Last weekend, at the wedding of a law school classmate, I received a box of pre-packaged, gluten-free, vegan waffle mix as the wedding favor. A little odd, I thought…until I learned that the product was developed and produced by the groom! Quite intrigued, I set about learning from the other wedding guests how the groom funded and developed the product. As it turns out, he obtained funding using Kickstarter.
I had already heard of Kickstarter through the Internet and media, but did not know much about how it actually worked. Kickstarter is one of several Internet sites that allows for “crowd funding.” On Kickstarter, there are “Project Creators” who seek to raise money to fund their projects, and “Project Backers” who pledge money to the Creators in support of their projects.
The concept of crowd funding is still relatively new, and the legal implications and regulations related to this activity are evolving.
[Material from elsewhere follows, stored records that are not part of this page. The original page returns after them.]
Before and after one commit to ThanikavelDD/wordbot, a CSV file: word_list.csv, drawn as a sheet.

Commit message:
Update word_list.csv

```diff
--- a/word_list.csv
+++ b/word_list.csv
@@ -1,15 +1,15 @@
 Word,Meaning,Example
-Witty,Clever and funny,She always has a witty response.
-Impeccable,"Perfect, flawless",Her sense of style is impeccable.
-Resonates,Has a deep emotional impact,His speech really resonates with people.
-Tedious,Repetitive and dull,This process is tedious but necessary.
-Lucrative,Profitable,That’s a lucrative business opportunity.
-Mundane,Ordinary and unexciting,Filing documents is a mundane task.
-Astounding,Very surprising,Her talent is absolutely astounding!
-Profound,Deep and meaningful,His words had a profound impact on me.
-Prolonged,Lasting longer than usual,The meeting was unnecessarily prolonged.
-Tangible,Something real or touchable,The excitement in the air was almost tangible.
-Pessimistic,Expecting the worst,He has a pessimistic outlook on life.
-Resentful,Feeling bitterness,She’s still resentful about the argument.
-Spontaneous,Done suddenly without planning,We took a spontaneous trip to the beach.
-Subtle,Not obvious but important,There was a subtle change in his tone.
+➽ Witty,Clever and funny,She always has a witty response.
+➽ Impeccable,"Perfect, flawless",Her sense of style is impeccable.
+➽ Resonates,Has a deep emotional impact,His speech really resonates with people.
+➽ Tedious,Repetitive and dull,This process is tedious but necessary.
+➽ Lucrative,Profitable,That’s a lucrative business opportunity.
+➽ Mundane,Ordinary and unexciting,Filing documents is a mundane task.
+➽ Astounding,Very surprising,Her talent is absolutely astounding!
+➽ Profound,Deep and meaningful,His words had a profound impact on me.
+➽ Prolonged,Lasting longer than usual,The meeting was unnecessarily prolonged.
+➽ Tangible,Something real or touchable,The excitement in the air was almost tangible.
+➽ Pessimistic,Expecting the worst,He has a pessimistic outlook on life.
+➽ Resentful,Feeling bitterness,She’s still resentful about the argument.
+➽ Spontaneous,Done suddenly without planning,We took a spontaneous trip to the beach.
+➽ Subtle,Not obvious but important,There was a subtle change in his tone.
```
The lawyer in me could not help but ask questions – questions that anyone interested in using Kickstarter or any similar crowd funding site should consider:
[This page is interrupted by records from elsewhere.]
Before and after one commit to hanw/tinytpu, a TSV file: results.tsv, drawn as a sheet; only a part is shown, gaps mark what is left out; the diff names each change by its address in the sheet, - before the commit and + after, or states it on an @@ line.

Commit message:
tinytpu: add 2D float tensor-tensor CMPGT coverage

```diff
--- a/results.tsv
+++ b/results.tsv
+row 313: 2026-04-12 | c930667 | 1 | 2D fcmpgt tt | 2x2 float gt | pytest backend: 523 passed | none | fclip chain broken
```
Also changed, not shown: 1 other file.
- What are the tax consequences for a Creator that receives funding through this platform?
- Is a Backer protected from Creator fraud or misrepresentations?
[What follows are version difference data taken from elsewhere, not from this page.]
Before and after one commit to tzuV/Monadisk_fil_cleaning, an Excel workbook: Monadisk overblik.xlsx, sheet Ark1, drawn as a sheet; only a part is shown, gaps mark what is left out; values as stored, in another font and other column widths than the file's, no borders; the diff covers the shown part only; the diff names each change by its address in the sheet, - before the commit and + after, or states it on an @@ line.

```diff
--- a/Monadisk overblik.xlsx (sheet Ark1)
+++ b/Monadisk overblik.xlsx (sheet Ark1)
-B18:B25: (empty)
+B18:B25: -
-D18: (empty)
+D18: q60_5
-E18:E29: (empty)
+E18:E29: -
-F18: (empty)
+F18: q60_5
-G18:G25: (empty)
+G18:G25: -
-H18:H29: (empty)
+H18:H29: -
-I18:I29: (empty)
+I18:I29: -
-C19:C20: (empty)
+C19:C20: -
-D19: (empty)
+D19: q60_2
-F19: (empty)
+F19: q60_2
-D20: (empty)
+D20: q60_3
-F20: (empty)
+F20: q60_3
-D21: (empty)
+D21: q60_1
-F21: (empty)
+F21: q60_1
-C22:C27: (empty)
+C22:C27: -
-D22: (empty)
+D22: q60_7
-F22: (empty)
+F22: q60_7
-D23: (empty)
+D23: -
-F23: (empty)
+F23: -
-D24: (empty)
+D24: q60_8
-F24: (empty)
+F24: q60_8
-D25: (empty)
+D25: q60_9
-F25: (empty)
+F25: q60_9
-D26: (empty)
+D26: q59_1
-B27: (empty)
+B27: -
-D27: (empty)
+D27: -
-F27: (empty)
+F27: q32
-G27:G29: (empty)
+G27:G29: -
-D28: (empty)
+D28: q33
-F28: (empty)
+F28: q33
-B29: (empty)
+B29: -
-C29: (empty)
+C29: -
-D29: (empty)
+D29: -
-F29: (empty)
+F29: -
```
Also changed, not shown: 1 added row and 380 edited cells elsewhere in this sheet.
- Is there any recourse for a Backer when a Creator does not follow-through with its project, despite reaching its funding goal?
- What kind of copyright and trademark considerations should a Creator investigate before launching a project?
As for me, until I come up with a creative project idea, I am just going to sit back and enjoy the waffles.